You are hereLargemouth Bass (Micropterus salmoides)
Largemouth Bass (Micropterus salmoides)
Largemouth bass are a popular warmwater gamefish introduced into many
streams and reservoirs in California. Largemouth bass are typically found in low
to mid-elevation lakes and reservoirs, but are also common in foothill streams in
the San Joaquin Valley. They prefer slow moving water with abundant aquatic
vegetation, but occur mostly in disturbed areas.
Adult largemouth bass are solitary hunters and frequently establish home ranges
around a submerged structure. Young bass school in the open shallows close to
shore. Largemouth bass are most active during the day, and feed most actively
Largemouth bass fry begin feeding on rotifers and crustaceans. As they grow,
their diet includes fish fry (including their own species) and aquatic insects. Bass
larger than 10 cm TL will feed almost entirely on other fishes, but other prey
items may include crayfish, frogs and tadpoles. Individual bass may also be
selective in their feeding habits, preferring one prey item over another, or one
species of fish to another.
Growth is dependent on a number of factors. Genetic background, competition,
food availability and water temperature are among the more important variables
that affect growth in largemouth bass. Younger bass are probably most affected
by competition for the available food. Their food preferences are widely shared
with other species of fish.
Largemouth bass mature during their second or third year. Males begin to build
nests when water temperatures begin to warm in the spring. Nests are shallow
depressions in rock, gravel or debris-littered substrate in water 1 to 2 meters in
depth. Nests are solitary, and guarded and maintained by the males. Females
signal their readiness by repeatedly returning to the nest. After the male accepts
her, the two will circle the nest, and the male will nip at her sides. When the two
are ready, the female lowers herself to the bottom of the nest and rubs her
abdomen there. The two then release sperm and eggs and the eggs adhere to
the substrate. The female then leaves the nest or is chased away by the male.
The nest is guarded by the male until the eggs hatch, which is usually three to
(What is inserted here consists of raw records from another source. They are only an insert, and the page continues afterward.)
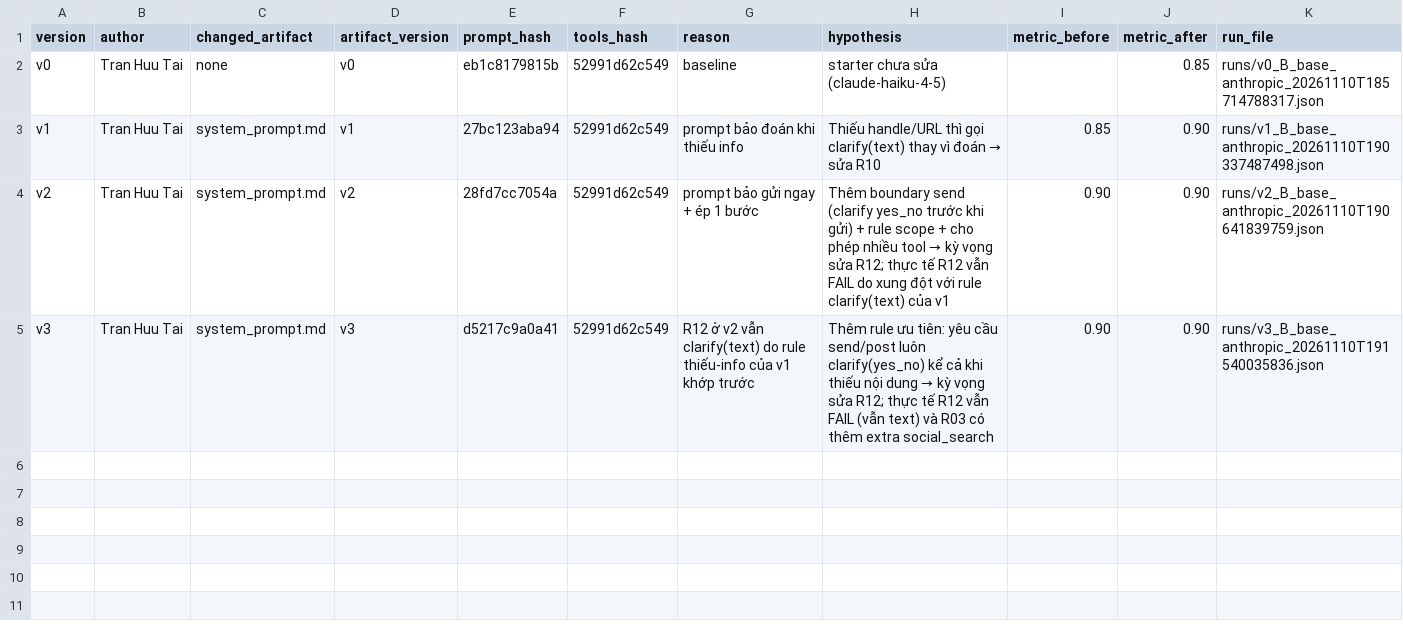
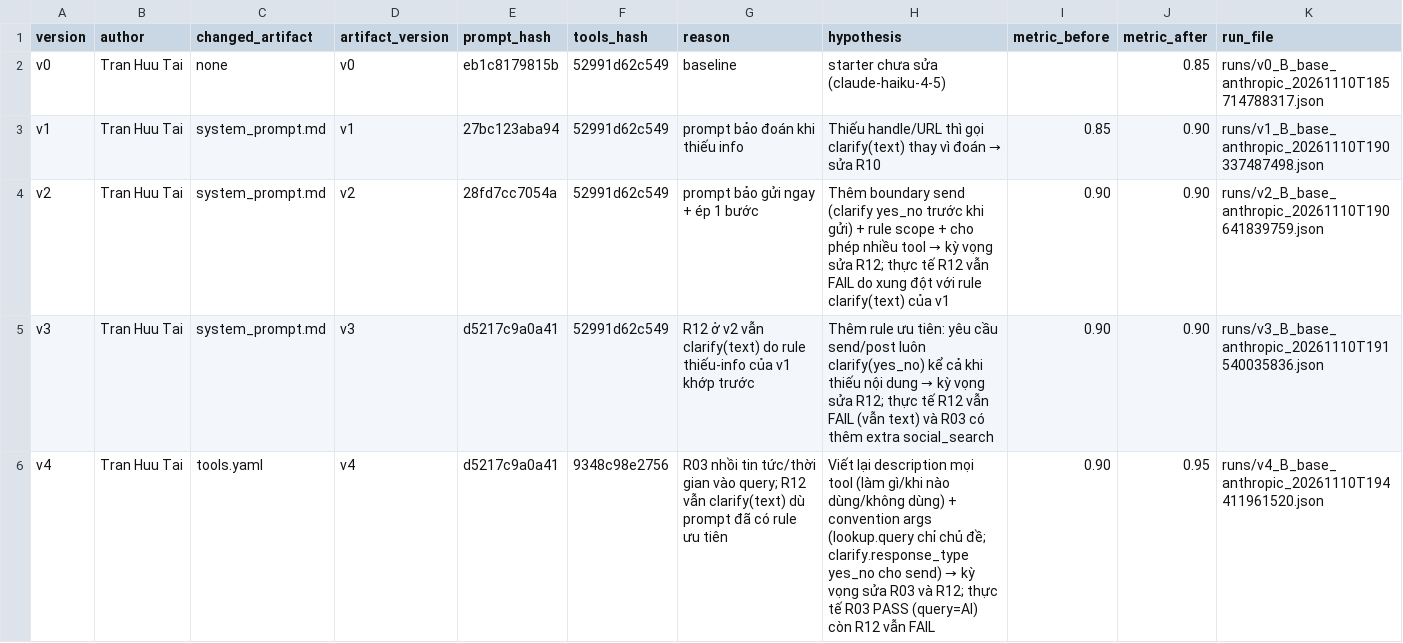
Before and after one commit to taitran04work/K5-L3-DAY03-TheGOAT-ResearchAgentToolEval, a CSV file: starter_v0/artifacts/version_log.csv, drawn as a sheet.

```diff
--- a/starter_v0/artifacts/version_log.csv
+++ b/starter_v0/artifacts/version_log.csv
@@ -5 +5,2 @@ v2,Tran Huu Tai,system_prompt.md,v2,28fd7cc7054a,52991d62c549,prompt bảo gửi
 v3,Tran Huu Tai,system_prompt.md,v3,d5217c9a0a41,52991d62c549,R12 ở v2 vẫn clarify(text) do rule thiếu-info của v1 khớp trước,Thêm rule ưu tiên: yêu cầu send/post luôn clarify(yes_no) kể cả khi thiếu nội dung → kỳ vọng sửa R12; thực tế R12 vẫn FAIL (vẫn text) và R03 có thêm extra social_search,0.90,0.90,runs/v3_B_base_anthropic_20261110T191540035836.json
+v4,Tran Huu Tai,tools.yaml,v4,d5217c9a0a41,9348c98e2756,R03 nhồi tin tức/thời gian vào query; R12 vẫn clarify(text) dù prompt đã có rule ưu tiên,Viết lại description mọi tool (làm gì/khi nào dùng/không dùng) + convention args (lookup.query chỉ chủ đề; clarify.response_type yes_no cho send) → kỳ vọng sửa R03 và R12; thực tế R03 PASS (query=AI) còn R12 vẫn FAIL,0.90,0.95,runs/v4_B_base_anthropic_20261110T194411961520.json
```
Also changed, not shown: 5 other files.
ten days. The male continues to guard the newly hatched fish by herding them
inside the nest. By the time the fry are approximately 3 cm, they are too active to
keep inside the nest, and they disperse into shallow water.